_YOUR INSTRUCTIONS_: Each record below needs to be written out exactly as it reads.

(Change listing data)
Content starts

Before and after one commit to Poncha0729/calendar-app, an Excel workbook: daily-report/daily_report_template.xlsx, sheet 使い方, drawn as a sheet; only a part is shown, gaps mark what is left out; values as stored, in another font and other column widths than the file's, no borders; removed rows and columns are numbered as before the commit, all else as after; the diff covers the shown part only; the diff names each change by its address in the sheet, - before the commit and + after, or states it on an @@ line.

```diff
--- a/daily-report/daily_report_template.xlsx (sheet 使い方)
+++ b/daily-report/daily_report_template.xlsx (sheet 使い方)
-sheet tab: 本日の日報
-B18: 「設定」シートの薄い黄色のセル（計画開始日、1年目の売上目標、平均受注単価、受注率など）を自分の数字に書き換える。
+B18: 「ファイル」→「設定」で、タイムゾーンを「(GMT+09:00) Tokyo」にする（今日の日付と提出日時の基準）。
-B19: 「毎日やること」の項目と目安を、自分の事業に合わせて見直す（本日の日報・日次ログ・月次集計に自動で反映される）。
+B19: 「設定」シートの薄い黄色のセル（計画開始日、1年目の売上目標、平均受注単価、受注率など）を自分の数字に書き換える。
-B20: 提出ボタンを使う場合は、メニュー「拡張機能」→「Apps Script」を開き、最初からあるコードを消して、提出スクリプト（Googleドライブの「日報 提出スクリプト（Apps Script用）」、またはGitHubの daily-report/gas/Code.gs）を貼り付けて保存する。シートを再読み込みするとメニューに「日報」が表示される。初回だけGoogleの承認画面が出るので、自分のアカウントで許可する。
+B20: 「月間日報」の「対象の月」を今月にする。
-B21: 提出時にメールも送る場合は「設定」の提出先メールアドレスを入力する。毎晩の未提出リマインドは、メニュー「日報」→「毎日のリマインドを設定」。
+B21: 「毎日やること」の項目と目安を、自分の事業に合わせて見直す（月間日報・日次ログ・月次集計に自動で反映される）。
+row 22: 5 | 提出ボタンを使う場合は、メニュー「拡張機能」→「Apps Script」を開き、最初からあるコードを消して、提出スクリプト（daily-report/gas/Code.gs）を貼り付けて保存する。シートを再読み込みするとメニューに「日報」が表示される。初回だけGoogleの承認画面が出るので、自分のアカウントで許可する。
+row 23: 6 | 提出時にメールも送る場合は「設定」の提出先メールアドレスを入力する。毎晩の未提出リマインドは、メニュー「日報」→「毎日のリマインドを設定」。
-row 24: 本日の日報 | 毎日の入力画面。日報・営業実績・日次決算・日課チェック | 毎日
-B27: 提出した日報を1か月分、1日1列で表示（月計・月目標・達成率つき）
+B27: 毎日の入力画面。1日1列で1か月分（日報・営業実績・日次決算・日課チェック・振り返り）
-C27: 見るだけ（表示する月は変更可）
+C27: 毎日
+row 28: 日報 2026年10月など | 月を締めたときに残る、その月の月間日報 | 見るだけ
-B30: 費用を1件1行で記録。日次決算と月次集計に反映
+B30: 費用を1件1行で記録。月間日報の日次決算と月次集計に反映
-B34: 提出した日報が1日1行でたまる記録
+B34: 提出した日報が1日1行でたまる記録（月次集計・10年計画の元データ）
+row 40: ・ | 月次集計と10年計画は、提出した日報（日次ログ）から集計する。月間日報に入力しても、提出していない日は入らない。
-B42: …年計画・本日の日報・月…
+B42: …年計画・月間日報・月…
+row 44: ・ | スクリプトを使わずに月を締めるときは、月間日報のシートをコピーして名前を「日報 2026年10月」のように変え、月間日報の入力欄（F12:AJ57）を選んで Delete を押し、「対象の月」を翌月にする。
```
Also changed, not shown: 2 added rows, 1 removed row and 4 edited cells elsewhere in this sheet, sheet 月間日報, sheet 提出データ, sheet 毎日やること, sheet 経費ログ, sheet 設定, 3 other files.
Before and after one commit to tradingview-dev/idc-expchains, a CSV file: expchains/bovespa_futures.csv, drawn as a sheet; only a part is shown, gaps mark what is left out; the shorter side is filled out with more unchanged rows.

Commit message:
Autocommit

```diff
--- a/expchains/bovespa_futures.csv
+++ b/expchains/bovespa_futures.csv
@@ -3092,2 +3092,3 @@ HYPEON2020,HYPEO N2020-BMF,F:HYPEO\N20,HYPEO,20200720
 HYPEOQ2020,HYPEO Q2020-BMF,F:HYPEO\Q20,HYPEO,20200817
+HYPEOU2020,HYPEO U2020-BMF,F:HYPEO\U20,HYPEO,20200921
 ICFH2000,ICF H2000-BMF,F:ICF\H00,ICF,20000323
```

Content ends

_YOUR SOLUTION_:
Before and after one commit to Poncha0729/calendar-app, an Excel workbook: daily-report/daily_report_template.xlsx, sheet 使い方, drawn as a sheet; only a part is shown, gaps mark what is left out; values as stored, in another font and other column widths than the file's, no borders; removed rows and columns are numbered as before the commit, all else as after; the diff covers the shown part only; the diff names each change by its address in the sheet, - before the commit and + after, or states it on an @@ line.

```diff
--- a/daily-report/daily_report_template.xlsx (sheet 使い方)
+++ b/daily-report/daily_report_template.xlsx (sheet 使い方)
-sheet tab: 本日の日報
-B18: 「設定」シートの薄い黄色のセル（計画開始日、1年目の売上目標、平均受注単価、受注率など）を自分の数字に書き換える。
+B18: 「ファイル」→「設定」で、タイムゾーンを「(GMT+09:00) Tokyo」にする（今日の日付と提出日時の基準）。
-B19: 「毎日やること」の項目と目安を、自分の事業に合わせて見直す（本日の日報・日次ログ・月次集計に自動で反映される）。
+B19: 「設定」シートの薄い黄色のセル（計画開始日、1年目の売上目標、平均受注単価、受注率など）を自分の数字に書き換える。
-B20: 提出ボタンを使う場合は、メニュー「拡張機能」→「Apps Script」を開き、最初からあるコードを消して、提出スクリプト（Googleドライブの「日報 提出スクリプト（Apps Script用）」、またはGitHubの daily-report/gas/Code.gs）を貼り付けて保存する。シートを再読み込みするとメニューに「日報」が表示される。初回だけGoogleの承認画面が出るので、自分のアカウントで許可する。
+B20: 「月間日報」の「対象の月」を今月にする。
-B21: 提出時にメールも送る場合は「設定」の提出先メールアドレスを入力する。毎晩の未提出リマインドは、メニュー「日報」→「毎日のリマインドを設定」。
+B21: 「毎日やること」の項目と目安を、自分の事業に合わせて見直す（月間日報・日次ログ・月次集計に自動で反映される）。
+row 22: 5 | 提出ボタンを使う場合は、メニュー「拡張機能」→「Apps Script」を開き、最初からあるコードを消して、提出スクリプト（daily-report/gas/Code.gs）を貼り付けて保存する。シートを再読み込みするとメニューに「日報」が表示される。初回だけGoogleの承認画面が出るので、自分のアカウントで許可する。
+row 23: 6 | 提出時にメールも送る場合は「設定」の提出先メールアドレスを入力する。毎晩の未提出リマインドは、メニュー「日報」→「毎日のリマインドを設定」。
-row 24: 本日の日報 | 毎日の入力画面。日報・営業実績・日次決算・日課チェック | 毎日
-B27: 提出した日報を1か月分、1日1列で表示（月計・月目標・達成率つき）
+B27: 毎日の入力画面。1日1列で1か月分（日報・営業実績・日次決算・日課チェック・振り返り）
-C27: 見るだけ（表示する月は変更可）
+C27: 毎日
+row 28: 日報 2026年10月など | 月を締めたときに残る、その月の月間日報 | 見るだけ
-B30: 費用を1件1行で記録。日次決算と月次集計に反映
+B30: 費用を1件1行で記録。月間日報の日次決算と月次集計に反映
-B34: 提出した日報が1日1行でたまる記録
+B34: 提出した日報が1日1行でたまる記録（月次集計・10年計画の元データ）
+row 40: ・ | 月次集計と10年計画は、提出した日報（日次ログ）から集計する。月間日報に入力しても、提出していない日は入らない。
-B42: …年計画・本日の日報・月…
+B42: …年計画・月間日報・月…
+row 44: ・ | スクリプトを使わずに月を締めるときは、月間日報のシートをコピーして名前を「日報 2026年10月」のように変え、月間日報の入力欄（F12:AJ57）を選んで Delete を押し、「対象の月」を翌月にする。
```
Also changed, not shown: 2 added rows, 1 removed row and 4 edited cells elsewhere in this sheet, sheet 月間日報, sheet 提出データ, sheet 毎日やること, sheet 経費ログ, sheet 設定, 3 other files.
Before and after one commit to tradingview-dev/idc-expchains, a CSV file: expchains/bovespa_futures.csv, drawn as a sheet; only a part is shown, gaps mark what is left out; the shorter side is filled out with more unchanged rows.

Commit message:
Autocommit

```diff
--- a/expchains/bovespa_futures.csv
+++ b/expchains/bovespa_futures.csv
@@ -3092,2 +3092,3 @@ HYPEON2020,HYPEO N2020-BMF,F:HYPEO\N20,HYPEO,20200720
 HYPEOQ2020,HYPEO Q2020-BMF,F:HYPEO\Q20,HYPEO,20200817
+HYPEOU2020,HYPEO U2020-BMF,F:HYPEO\U20,HYPEO,20200921
 ICFH2000,ICF H2000-BMF,F:ICF\H00,ICF,20000323
```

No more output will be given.